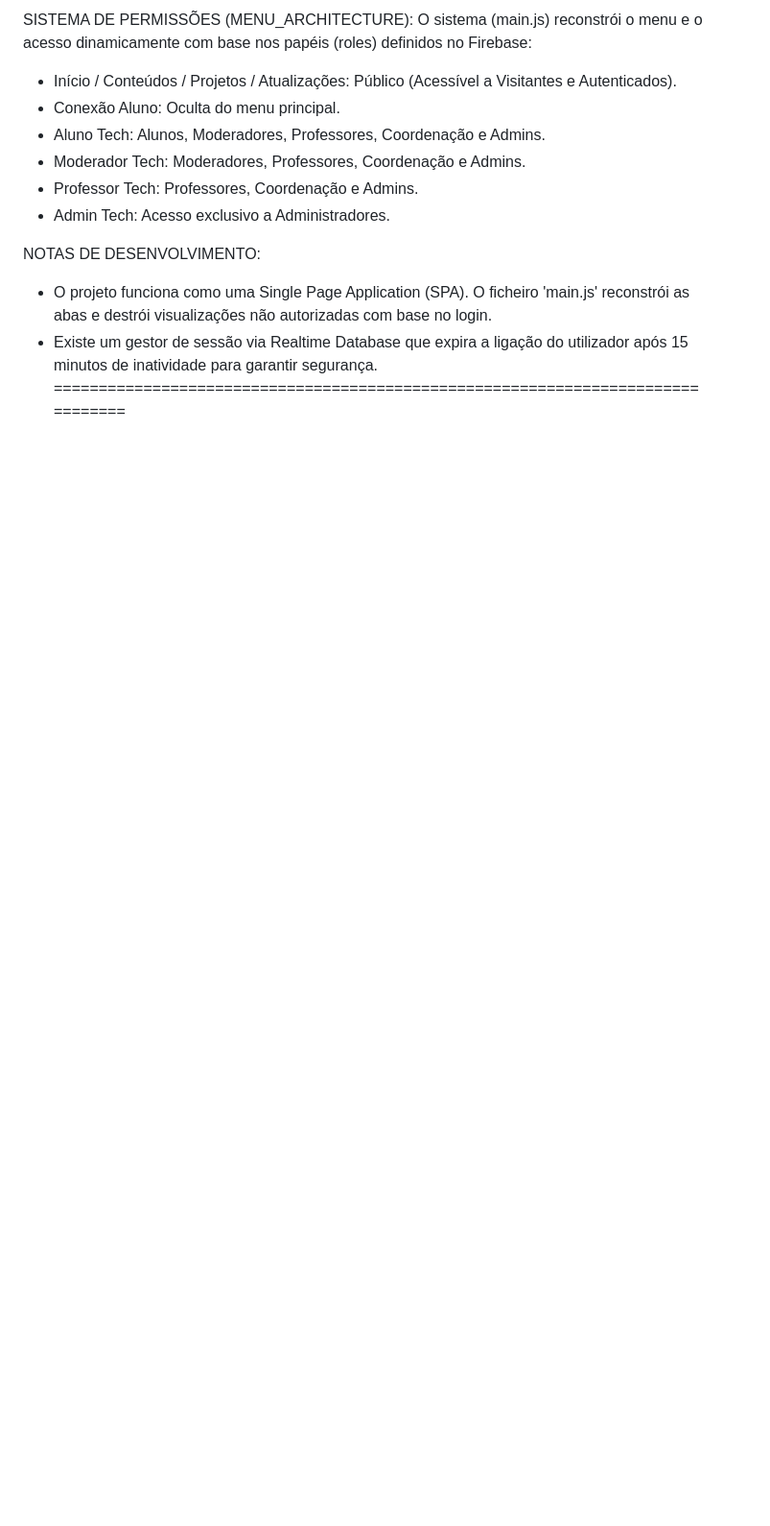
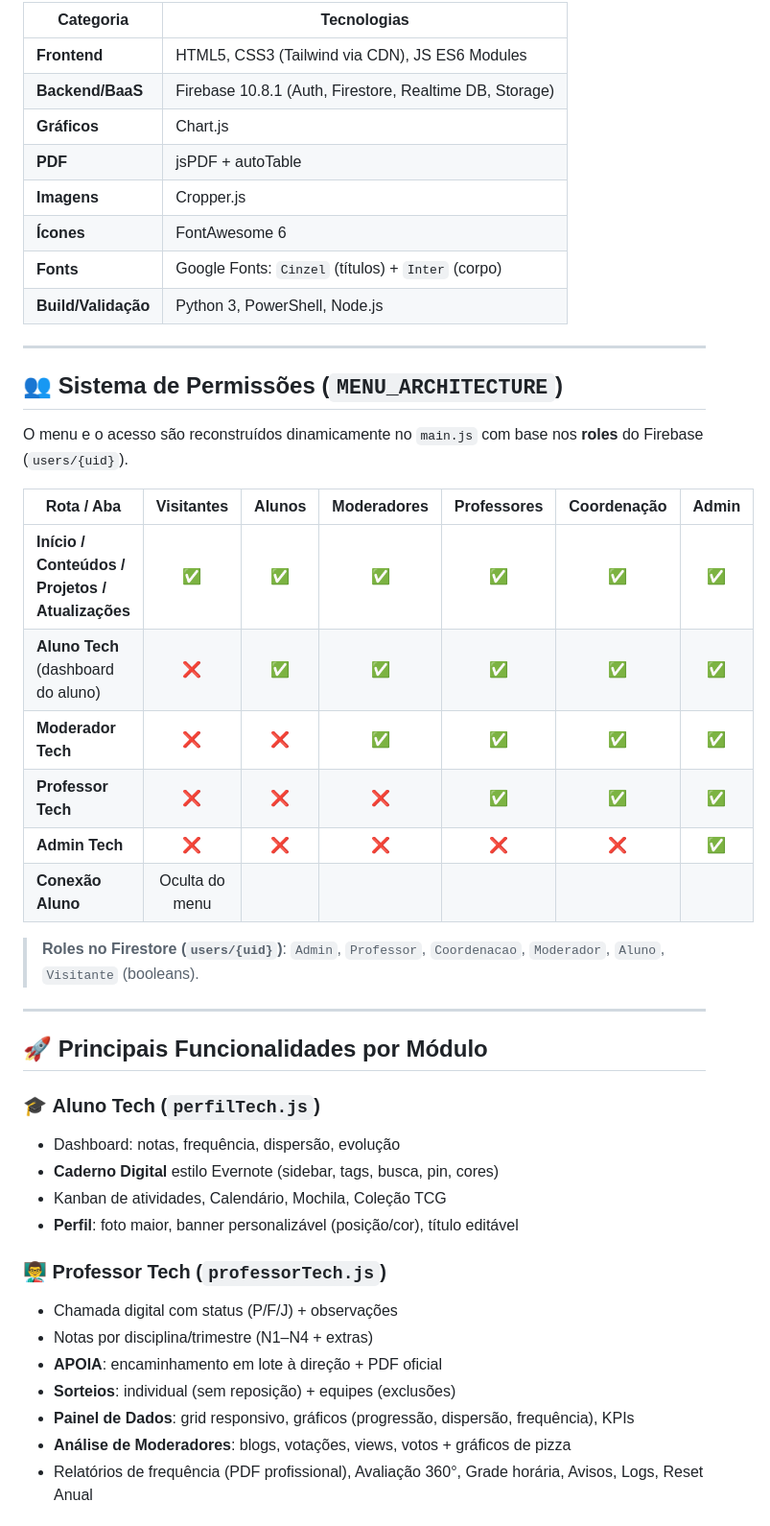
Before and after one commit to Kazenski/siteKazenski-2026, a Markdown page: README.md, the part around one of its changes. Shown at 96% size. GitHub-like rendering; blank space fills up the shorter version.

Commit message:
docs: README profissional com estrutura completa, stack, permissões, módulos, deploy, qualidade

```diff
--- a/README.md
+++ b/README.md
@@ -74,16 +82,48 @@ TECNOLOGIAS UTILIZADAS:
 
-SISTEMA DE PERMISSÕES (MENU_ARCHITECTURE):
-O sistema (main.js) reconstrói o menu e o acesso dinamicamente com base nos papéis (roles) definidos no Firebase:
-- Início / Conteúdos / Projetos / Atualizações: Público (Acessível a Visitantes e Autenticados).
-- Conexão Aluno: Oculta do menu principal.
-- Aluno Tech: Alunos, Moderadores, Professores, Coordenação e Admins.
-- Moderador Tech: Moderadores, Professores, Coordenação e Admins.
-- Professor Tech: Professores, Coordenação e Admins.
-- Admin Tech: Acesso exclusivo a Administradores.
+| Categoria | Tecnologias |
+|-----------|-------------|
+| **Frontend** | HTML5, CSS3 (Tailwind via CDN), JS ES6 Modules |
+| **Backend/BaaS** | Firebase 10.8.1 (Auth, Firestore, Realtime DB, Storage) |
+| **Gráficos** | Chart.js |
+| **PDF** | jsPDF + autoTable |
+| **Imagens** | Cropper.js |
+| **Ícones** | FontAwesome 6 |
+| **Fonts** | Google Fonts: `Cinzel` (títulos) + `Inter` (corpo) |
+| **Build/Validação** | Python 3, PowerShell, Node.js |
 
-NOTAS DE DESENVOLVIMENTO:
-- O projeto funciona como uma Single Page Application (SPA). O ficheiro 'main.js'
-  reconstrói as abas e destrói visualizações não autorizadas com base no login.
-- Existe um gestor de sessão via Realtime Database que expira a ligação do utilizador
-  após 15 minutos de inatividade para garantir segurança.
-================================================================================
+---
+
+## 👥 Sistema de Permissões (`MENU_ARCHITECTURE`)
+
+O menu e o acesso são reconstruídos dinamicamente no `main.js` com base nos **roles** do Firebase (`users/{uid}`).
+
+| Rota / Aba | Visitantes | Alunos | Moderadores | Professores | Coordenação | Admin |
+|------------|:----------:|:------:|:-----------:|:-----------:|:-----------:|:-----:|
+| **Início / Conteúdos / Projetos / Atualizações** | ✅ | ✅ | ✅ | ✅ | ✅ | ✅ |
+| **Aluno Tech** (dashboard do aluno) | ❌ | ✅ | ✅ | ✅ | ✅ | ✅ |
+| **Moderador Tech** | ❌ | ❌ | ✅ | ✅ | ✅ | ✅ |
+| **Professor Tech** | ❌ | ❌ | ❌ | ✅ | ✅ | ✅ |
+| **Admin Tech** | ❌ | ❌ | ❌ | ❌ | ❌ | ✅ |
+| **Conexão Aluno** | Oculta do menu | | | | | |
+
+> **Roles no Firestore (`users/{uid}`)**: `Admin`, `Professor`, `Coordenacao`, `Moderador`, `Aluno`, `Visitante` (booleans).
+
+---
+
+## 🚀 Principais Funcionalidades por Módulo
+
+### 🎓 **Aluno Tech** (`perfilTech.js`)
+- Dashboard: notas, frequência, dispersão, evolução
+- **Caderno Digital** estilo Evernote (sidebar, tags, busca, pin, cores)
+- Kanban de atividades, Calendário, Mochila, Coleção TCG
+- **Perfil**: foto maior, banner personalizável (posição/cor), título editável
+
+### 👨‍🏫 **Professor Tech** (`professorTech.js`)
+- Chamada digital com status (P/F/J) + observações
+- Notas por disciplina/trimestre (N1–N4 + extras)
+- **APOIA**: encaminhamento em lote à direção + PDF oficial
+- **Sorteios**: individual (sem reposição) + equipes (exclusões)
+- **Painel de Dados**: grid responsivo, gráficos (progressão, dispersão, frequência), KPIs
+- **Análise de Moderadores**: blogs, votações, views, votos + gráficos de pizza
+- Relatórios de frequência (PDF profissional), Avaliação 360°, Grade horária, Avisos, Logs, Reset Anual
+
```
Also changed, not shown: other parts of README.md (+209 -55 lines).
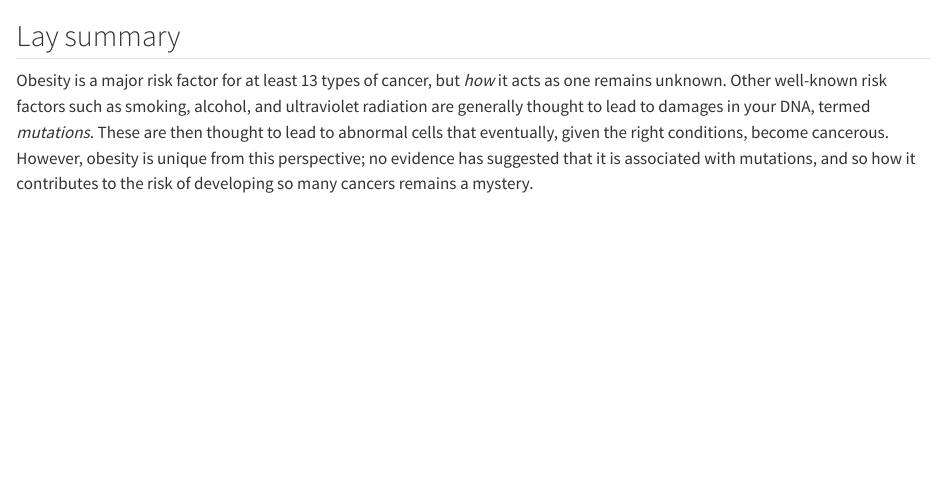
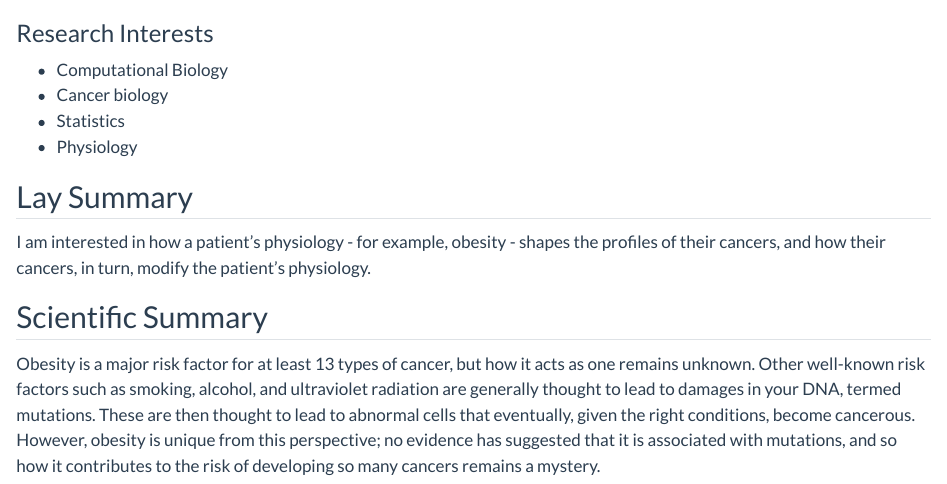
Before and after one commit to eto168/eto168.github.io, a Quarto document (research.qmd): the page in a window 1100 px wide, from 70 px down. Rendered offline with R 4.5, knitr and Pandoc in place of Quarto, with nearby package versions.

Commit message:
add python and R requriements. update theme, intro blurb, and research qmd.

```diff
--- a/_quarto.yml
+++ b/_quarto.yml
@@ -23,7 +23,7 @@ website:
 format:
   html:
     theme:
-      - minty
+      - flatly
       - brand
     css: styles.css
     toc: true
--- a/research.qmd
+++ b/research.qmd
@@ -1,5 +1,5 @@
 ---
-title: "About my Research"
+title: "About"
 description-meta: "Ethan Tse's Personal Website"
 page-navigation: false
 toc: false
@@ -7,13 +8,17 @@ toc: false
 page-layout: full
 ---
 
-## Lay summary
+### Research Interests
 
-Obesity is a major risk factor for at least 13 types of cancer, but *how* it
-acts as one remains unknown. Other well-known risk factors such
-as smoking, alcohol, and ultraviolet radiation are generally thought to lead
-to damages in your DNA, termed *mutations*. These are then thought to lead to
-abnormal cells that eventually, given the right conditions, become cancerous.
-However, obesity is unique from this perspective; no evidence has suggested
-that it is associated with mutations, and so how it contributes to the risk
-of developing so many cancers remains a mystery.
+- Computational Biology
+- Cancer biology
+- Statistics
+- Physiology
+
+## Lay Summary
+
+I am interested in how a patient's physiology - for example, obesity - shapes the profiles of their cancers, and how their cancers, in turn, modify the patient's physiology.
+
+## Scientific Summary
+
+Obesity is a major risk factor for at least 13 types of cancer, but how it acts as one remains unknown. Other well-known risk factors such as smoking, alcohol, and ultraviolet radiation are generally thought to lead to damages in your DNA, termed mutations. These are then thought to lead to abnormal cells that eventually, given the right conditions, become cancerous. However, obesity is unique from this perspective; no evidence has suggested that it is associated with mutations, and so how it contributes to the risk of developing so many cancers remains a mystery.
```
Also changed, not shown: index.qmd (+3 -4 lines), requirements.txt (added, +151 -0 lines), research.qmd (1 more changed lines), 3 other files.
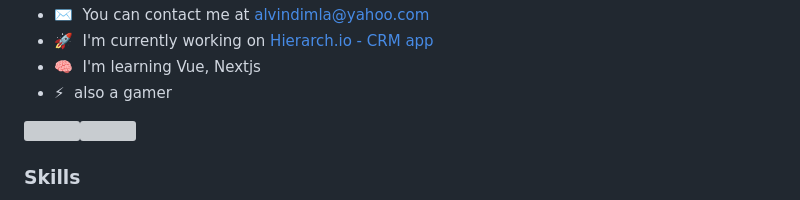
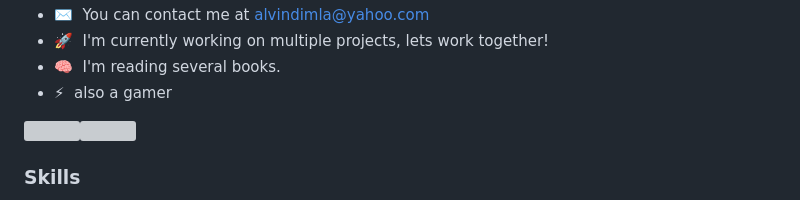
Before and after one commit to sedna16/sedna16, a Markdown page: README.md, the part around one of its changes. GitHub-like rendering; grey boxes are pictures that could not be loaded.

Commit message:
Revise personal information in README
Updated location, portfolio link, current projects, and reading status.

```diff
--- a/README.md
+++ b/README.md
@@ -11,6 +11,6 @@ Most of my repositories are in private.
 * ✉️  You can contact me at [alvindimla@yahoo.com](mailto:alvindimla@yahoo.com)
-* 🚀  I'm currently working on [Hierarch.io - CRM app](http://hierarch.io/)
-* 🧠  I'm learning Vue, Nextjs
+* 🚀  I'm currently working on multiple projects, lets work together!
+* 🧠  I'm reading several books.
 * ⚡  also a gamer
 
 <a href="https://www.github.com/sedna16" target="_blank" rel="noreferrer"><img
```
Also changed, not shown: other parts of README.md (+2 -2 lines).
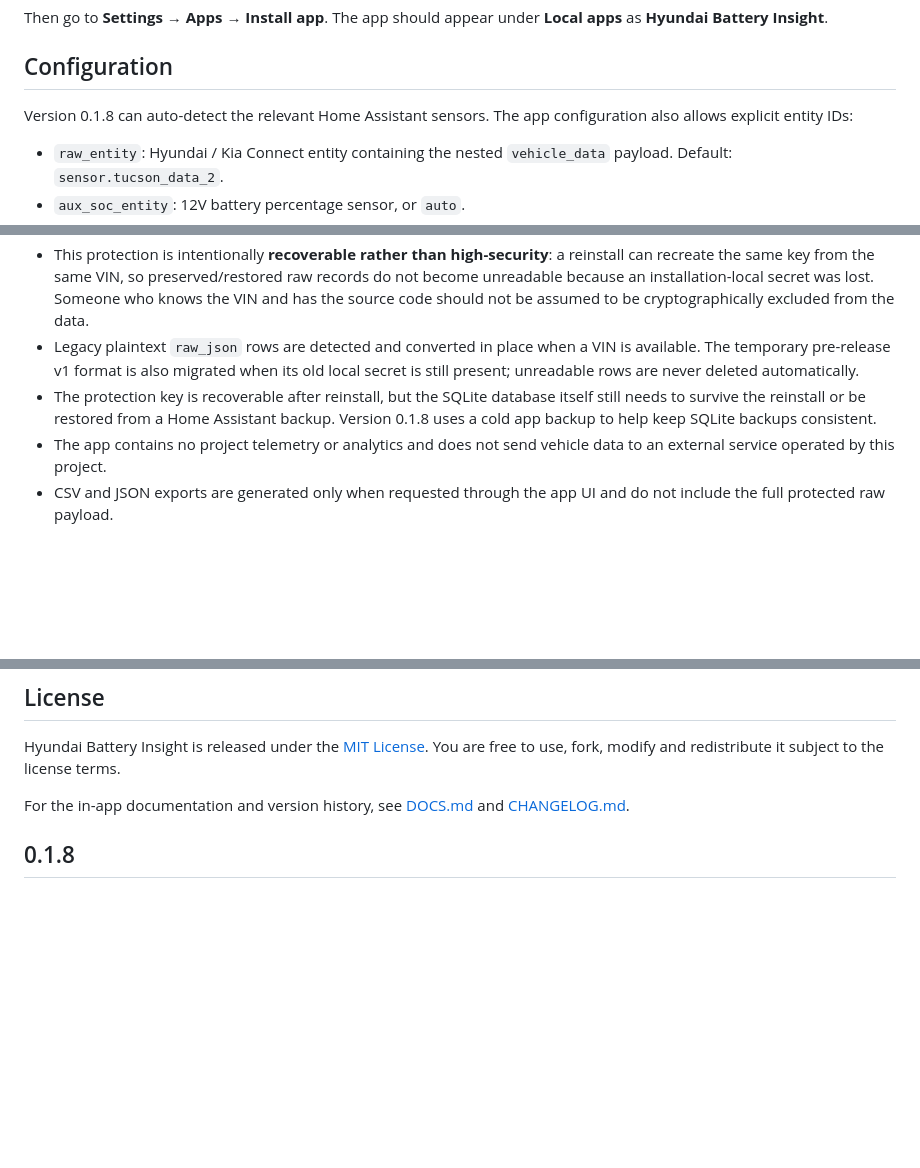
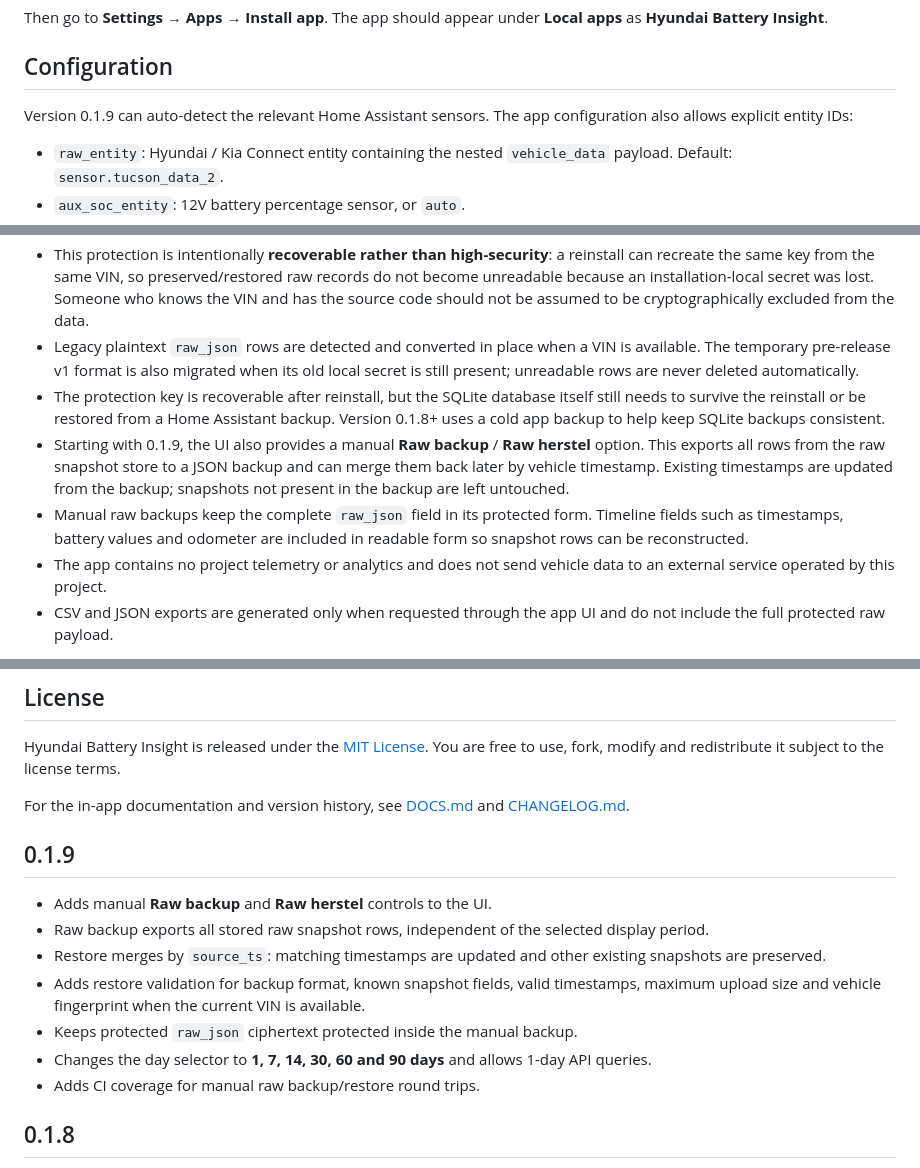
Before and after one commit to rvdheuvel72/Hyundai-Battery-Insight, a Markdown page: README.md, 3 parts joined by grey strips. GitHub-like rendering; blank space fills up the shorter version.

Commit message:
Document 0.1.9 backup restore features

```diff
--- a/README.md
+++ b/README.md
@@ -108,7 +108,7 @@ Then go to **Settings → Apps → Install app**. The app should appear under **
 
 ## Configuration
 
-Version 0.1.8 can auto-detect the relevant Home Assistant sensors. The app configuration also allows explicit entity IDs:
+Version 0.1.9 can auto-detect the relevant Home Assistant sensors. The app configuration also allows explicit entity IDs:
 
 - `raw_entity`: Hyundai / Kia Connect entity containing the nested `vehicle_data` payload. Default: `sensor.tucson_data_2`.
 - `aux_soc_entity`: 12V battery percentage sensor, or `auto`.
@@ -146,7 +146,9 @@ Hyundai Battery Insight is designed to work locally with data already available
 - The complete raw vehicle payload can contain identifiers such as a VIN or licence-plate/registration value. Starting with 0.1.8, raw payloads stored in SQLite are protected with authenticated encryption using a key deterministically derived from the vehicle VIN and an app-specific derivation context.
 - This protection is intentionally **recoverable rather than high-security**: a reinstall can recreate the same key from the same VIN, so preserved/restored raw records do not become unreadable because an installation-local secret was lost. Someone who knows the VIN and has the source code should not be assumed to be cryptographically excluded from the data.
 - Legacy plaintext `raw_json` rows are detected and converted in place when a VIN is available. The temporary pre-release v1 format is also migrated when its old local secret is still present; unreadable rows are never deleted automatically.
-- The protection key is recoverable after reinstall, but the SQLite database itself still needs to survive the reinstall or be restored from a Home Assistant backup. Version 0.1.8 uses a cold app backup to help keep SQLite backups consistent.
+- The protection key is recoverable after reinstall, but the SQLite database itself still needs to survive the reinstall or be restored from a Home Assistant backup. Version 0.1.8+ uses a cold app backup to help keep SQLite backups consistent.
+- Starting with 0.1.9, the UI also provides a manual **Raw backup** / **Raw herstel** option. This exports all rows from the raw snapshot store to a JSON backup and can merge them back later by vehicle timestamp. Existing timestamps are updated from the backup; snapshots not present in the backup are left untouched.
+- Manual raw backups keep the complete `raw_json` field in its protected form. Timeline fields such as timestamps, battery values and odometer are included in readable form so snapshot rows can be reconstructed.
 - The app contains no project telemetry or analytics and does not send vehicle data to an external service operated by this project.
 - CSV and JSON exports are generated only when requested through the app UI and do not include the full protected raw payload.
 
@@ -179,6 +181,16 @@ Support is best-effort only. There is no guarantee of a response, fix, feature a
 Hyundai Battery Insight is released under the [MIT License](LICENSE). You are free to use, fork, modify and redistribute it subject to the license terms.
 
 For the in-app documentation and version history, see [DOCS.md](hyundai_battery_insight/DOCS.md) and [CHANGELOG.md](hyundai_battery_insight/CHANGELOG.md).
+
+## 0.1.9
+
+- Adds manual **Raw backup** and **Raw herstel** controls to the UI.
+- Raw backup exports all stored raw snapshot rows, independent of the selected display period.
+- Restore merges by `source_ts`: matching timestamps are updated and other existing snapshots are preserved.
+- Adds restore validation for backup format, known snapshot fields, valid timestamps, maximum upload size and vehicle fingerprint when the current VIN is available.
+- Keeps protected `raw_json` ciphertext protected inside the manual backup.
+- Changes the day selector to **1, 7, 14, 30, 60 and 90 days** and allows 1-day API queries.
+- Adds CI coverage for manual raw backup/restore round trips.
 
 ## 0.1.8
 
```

Task details:
From the listing above, copy all lines holding the word "Professores".

Task answer:
-- Aluno Tech: Alunos, Moderadores, Professores, Coordenação e Admins.
-- Moderador Tech: Moderadores, Professores, Coordenação e Admins.
-- Professor Tech: Professores, Coordenação e Admins.
+| Rota / Aba | Visitantes | Alunos | Moderadores | Professores | Coordenação | Admin |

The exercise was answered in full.